“This past year alone, our restoration projects have trapped over 20 tons of sediment that would have ultimately ended up on our coral reefs,” said Jen Vander Veur, CORAL’s Senior Program Manager on Maui. “That’s the equivalent weight of 10 cars. It’s so great seeing all of our hard work pay off.”
Organizers say that’s just the beginning, noting that “as the plants grow and the sediment traps continue to accumulate materials, their efficiency will grow.”
“Ultimately, as our traps collect sediment, that sediment will fill in openings and slow the stormwater even further, trapping more sediment, and so on and so on,” said Vander Veur. “And the more sediment we can keep off of Maui’s reefs the better.”
Most hard corals are hosts to zooxanthellae, tiny algae with which they share a symbiotic relationship. Corals provide the algae with protected environments, and in exchange, the algae use the sun to photosynthesize and produce oxygen, and help the corals remove waste.

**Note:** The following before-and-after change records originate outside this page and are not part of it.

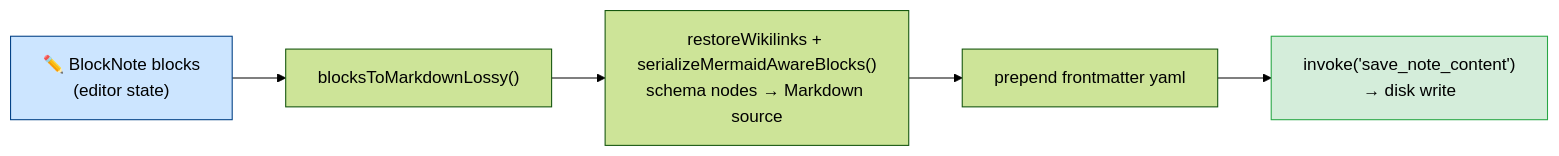
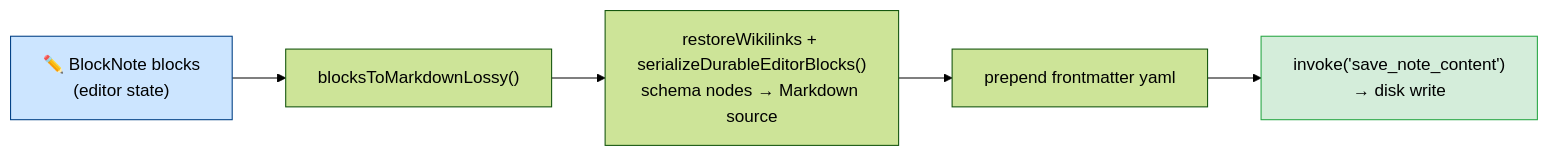
Before and after one commit to aimeritething/Fuwa: the third of 3 diagrams in docs/ABSTRACTIONS.md, drawn with Mermaid (forest theme). The commit also changed other lines of this file and 12 other files, not shown here.

Commit message:
refactor(editor): share durable block codecs

````diff
--- a/docs/ABSTRACTIONS.md
+++ b/docs/ABSTRACTIONS.md
@@ -604,10 +604,10 @@
 ```mermaid
 flowchart LR
     A["✏️ BlockNote blocks\n(editor state)"] --> B["blocksToMarkdownLossy()"]
-    B --> C["restoreWikilinks + serializeMermaidAwareBlocks()\nschema nodes → Markdown source"]
+    B --> C["restoreWikilinks + serializeDurableEditorBlocks()\nschema nodes → Markdown source"]
     C --> D["prepend frontmatter yaml"]
     D --> E["invoke('save_note_content')\n→ disk write"]
 
     style A fill:#cce5ff,stroke:#004085,color:#000
     style E fill:#d4edda,stroke:#28a745,color:#000
 ```
````
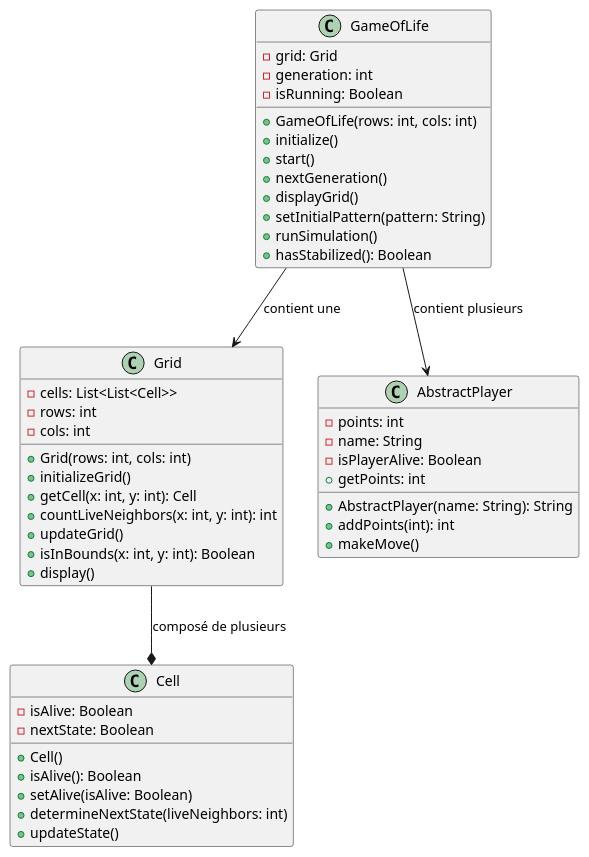
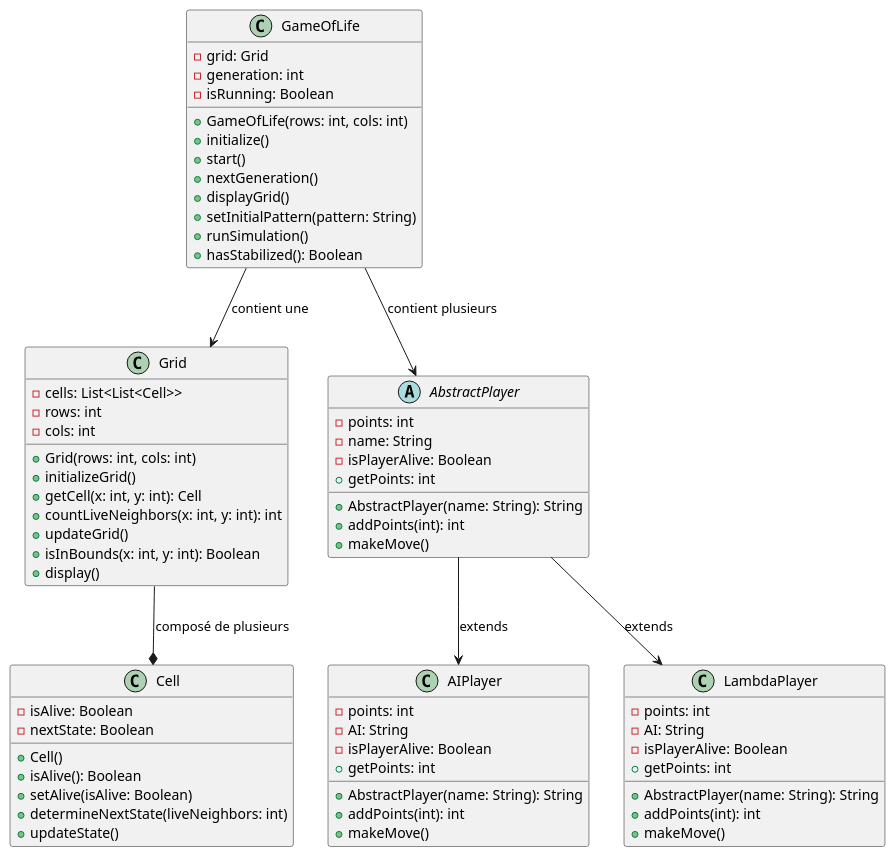
The diagram in JeuDeLaVie/docs/diagram.puml (kammohamine/ConwaysGame), drawn with PlantUML before and after one commit.

Commit message:
[UPDATE] diagram

```diff
--- a/JeuDeLaVie/docs/diagram.puml
+++ b/JeuDeLaVie/docs/diagram.puml
@@ -1,56 +1,79 @@
 @startuml diagram
 
 class GameOfLife {
     - grid: Grid
     - generation: int
     - isRunning: Boolean
     + GameOfLife(rows: int, cols: int)
     + initialize()
     + start()
     + nextGeneration()
     + displayGrid()
     + setInitialPattern(pattern: String)
     + runSimulation()
     + hasStabilized(): Boolean
 }
 
 class Grid {
     - cells: List<List<Cell>>
     - rows: int
     - cols: int
     + Grid(rows: int, cols: int)
     + initializeGrid()
     + getCell(x: int, y: int): Cell
     + countLiveNeighbors(x: int, y: int): int
     + updateGrid()
     + isInBounds(x: int, y: int): Boolean
     + display()
 }
 
 class Cell {
     - isAlive: Boolean
     - nextState: Boolean
     + Cell()
     + isAlive(): Boolean
     + setAlive(isAlive: Boolean)
     + determineNextState(liveNeighbors: int)
     + updateState()
 }
 
 
-class AbstractPlayer {
+abstract class AbstractPlayer {
     - points: int
     - name: String
     - isPlayerAlive: Boolean
     + AbstractPlayer(name: String): String
     + getPoints: int
     + addPoints(int): int
     + makeMove()
 
     }
 
+class AIPlayer {
+    - points: int
+    - AI: String
+    - isPlayerAlive: Boolean
+    + AbstractPlayer(name: String): String
+    + getPoints: int
+    + addPoints(int): int
+    + makeMove()
+}
+
+class LambdaPlayer {
+    - points: int
+    - AI: String
+    - isPlayerAlive: Boolean
+    + AbstractPlayer(name: String): String
+    + getPoints: int
+    + addPoints(int): int
+    + makeMove()
+}
+
 GameOfLife --> Grid : "contient une"
 Grid --* Cell : "composé de plusieurs"
 GameOfLife --> AbstractPlayer : "contient plusieurs"
+AbstractPlayer --> AIPlayer : "extends"
+AbstractPlayer --> LambdaPlayer : "extends"
+
 
 @enduml
```
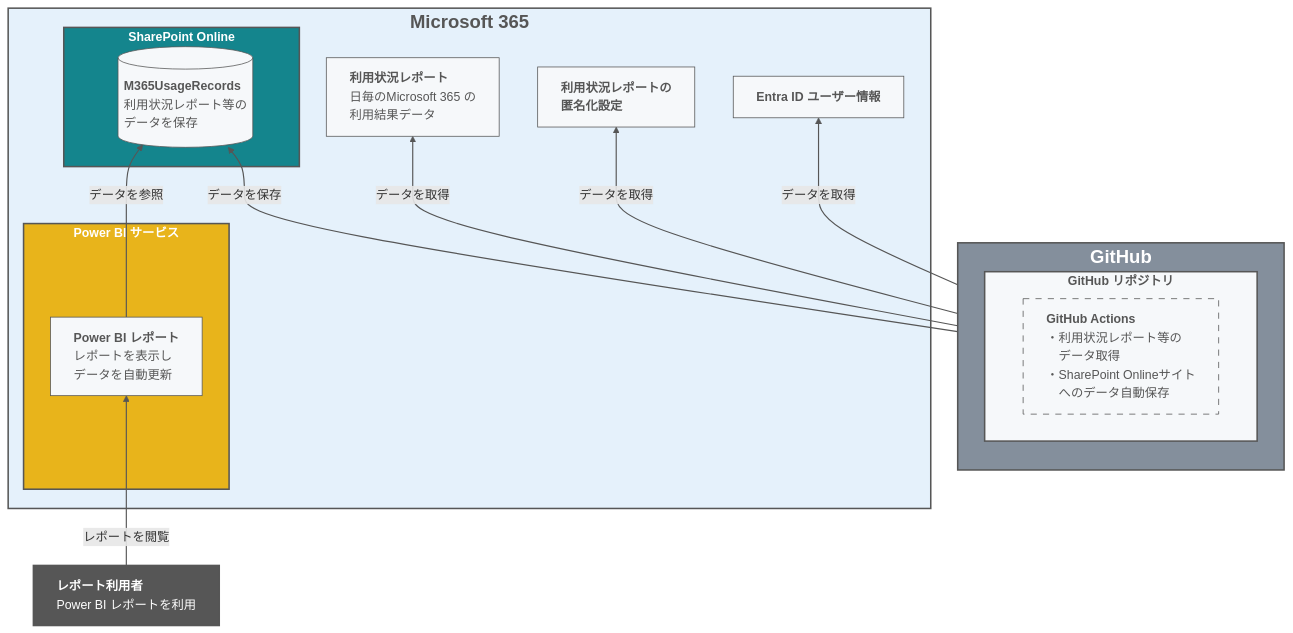
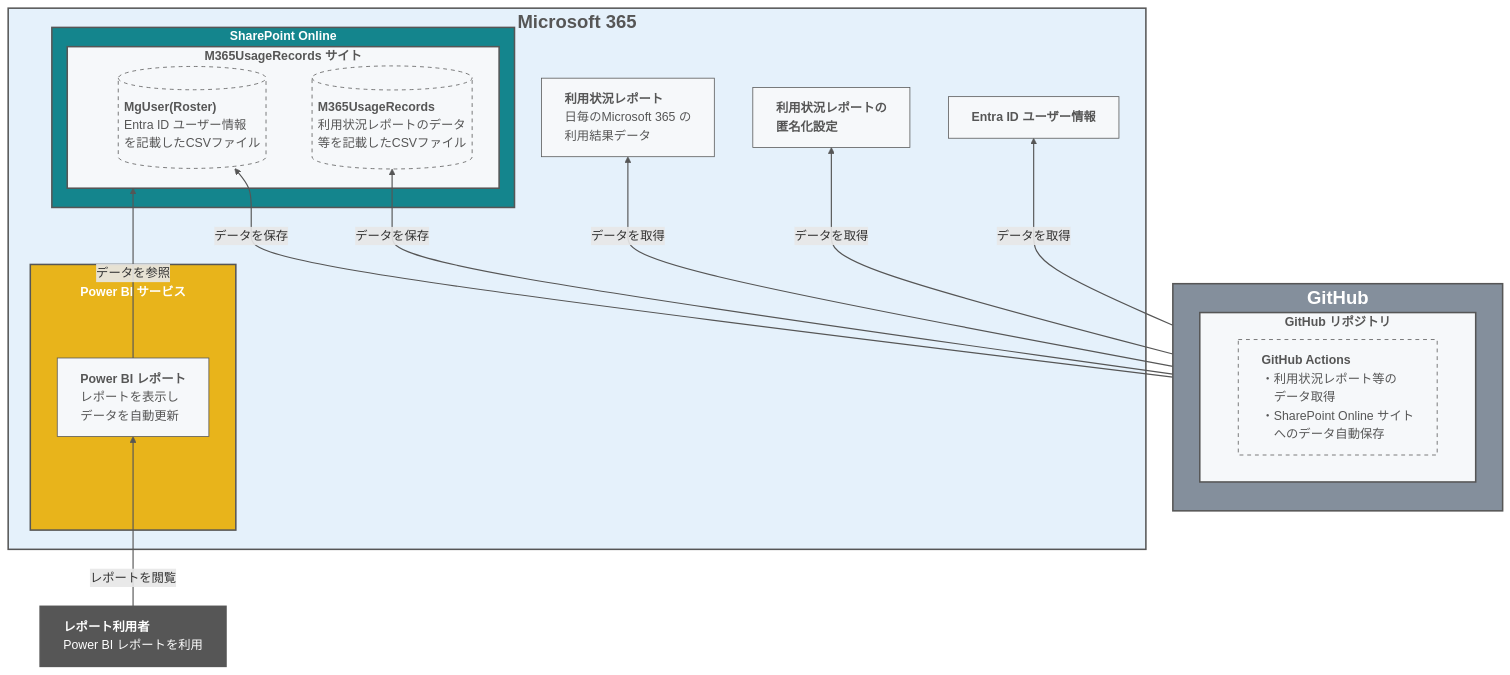
Before and after one commit to uchidayoko/ms-giga-usage-report: the diagram in README.md, drawn with Mermaid. The commit also changed other lines of this file and 131 other files, not shown here.

````diff
--- a/README.md
+++ b/README.md
@@ -58,52 +59,60 @@
 ```mermaid
 graph BT
     subgraph Microsoft365 ["<div style='font-size:24px;'><b>Microsoft 365</b></div>"]
         usageReport["<div style='text-align: left;'><b>利用状況レポート</b><br>日毎のMicrosoft 365 の<br>利用結果データ</div>"]
         style usageReport fill:#F6F8FA,stroke:#565656,stroke-width:1px,color:#565656
 
         usageReportSetting["<div style='text-align: left;'><b>利用状況レポートの<br>匿名化設定</b></div>"]
         style usageReportSetting fill:#F6F8FA,stroke:#565656,stroke-width:1px,color:#565656
 
         UserData["<div style='text-align: left;'><b>Entra ID ユーザー情報</b></div>"]
         style UserData fill:#F6F8FA,stroke:#565656,stroke-width:1px,color:#565656
 
         subgraph SharePoint ["<b>SharePoint Online</b>"]
-            usageRecords[("<div style='text-align: left;'><b>M365UsageRecords</b><br>利用状況レポート等の<br>データを保存</div>")]
-            style usageRecords fill:#F6F8FA,stroke:#565656,stroke-width:1px,color:#565656
+            subgraph SharePointSite ["<b>M365UsageRecords サイト</b>"]
+                roster[("<div style='text-align: left;'><b>MgUser(Roster)</b><br>Entra ID ユーザー情報<br>を記載したCSVファイル</div>")]
+                style roster fill:#F6F8FA,stroke:#565656,stroke-width:1px,stroke-dasharray:5,color:#565656
+
+                usageRecords[("<div style='text-align: left;'><b>M365UsageRecords</b><br>利用状況レポートのデータ<br>等を記載したCSVファイル</div>")]
+                style usageRecords fill:#F6F8FA,stroke:#565656,stroke-width:1px,stroke-dasharray:5,color:#565656
+            end
+            style SharePointSite fill:#F6F8FA,stroke:#565656,stroke-width:2px,color:#565656
         end
         style SharePoint fill:#14858d,stroke:#565656,stroke-width:2px,color:#fff
 
-        subgraph PowerBIService ["<b>Power BI サービス</b>"]
+        subgraph PowerBIService ["<b><br>Power BI サービス</b>"]
             powerBIReport["<div style='text-align: left;'><b>Power BI レポート</b><br>レポートを表示し<br>データを自動更新</div>"]
             style powerBIReport fill:#F6F8FA,stroke:#565656,stroke-width:1px,color:#565656
         end
         style PowerBIService fill:#e8b41b,stroke:#565656,stroke-width:2px,color:#fff
 
     end
     style Microsoft365 fill:#E5F1FB,stroke:#565656,stroke-width:2px,color:#565656
 
     subgraph GitHub ["<div style='font-size:24px;'><b>GitHub</b></div>"]
         subgraph githubRepo ["<b>GitHub リポジトリ</b>"]
-            githubActions["<div style='text-align: left;'><b>GitHub Actions</b><br>・利用状況レポート等の<br>　データ取得<br>・SharePoint Onlineサイト<br>　へのデータ自動保存</div>"]
-            style githubActions fill:#F6F8FA,stroke:#565656,stroke-width:1px,stroke-dasharray:8,color:#565656
+            githubActions["<div style='text-align: left;'><b>GitHub Actions</b><br>・利用状況レポート等の<br>　データ取得<br>・SharePoint Online サイト<br>　へのデータ自動保存</div>"]
+            style githubActions fill:#F6F8FA,stroke:#565656,stroke-width:1px,stroke-dasharray:5,color:#565656
         end
         style githubRepo fill:#F6F8FA,stroke:#565656,stroke-width:2px,color:#565656
     end
     style GitHub fill:#848F9C,stroke:#565656,stroke-width:2px,color:#fff
 
     user["<div style='text-align: left;'><b>レポート利用者</b><br>Power BI レポートを利用</div>"]
     style user fill:#565656,stroke:#565656,stroke-width:2px,color:#fff
 
+    powerBIReport -->|データを参照| SharePointSite
     GitHub -->|データを取得| usageReport
     GitHub -->|データを取得| usageReportSetting
     GitHub -->|データを取得| UserData
     GitHub -->|データを保存| usageRecords
-    powerBIReport -->|データを参照| usageRecords
+    GitHub -->|データを保存| roster
     user -->|レポートを閲覧| powerBIReport
     linkStyle 0 stroke:#565656, stroke-width:1.5px;
     linkStyle 1 stroke:#565656, stroke-width:1.5px;
     linkStyle 2 stroke:#565656, stroke-width:1.5px;
     linkStyle 3 stroke:#565656, stroke-width:1.5px;
     linkStyle 4 stroke:#565656, stroke-width:1.5px;
     linkStyle 5 stroke:#565656, stroke-width:1.5px;
+    linkStyle 6 stroke:#565656, stroke-width:1.5px;
 ```
````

When sediment is dumped on a coral, it blocks out the necessary sunlight to support this process and corals ultimately die.
West Maui’s coral reefs are important sources of coral larvae that replenish reefs across Maui, Lānaʻi and Molokaʻi. Because of this, the area has been designated a priority conservation site by the US Coral Reef Task Force and the Hawai‘i Department of Land and Natural Resources.
A 2012 Wahikuli-Honokōwai Watershed Management Plan prepared for the National Oceanic and Atmospheric Administration Coral Reef Conservation Program identified erosion from degraded agricultural lands as a major threat to these vital coral reef ecosystems.
Funded in part by the Hawai‘i Department of Health, CORAL’s program is part of a larger collaboration of community organizations who are working to restore these lands and stabilize the slope.
“It’s great that there is such strong community and governmental support to protect these reefs,” said Vander Veur. “Even with COVID putting a pause to our in-person volunteer planting days, our volunteers have continued to keep this project moving forward.”
More than 100 volunteers are growing native plants from home during the COVID-19 pandemic, and that number continues to grow. Once grown, volunteers drop their plants off at a greenhouse space donated to CORAL by Pacific Biodiesel, where they stay until they are ultimately planted at the restoration sites.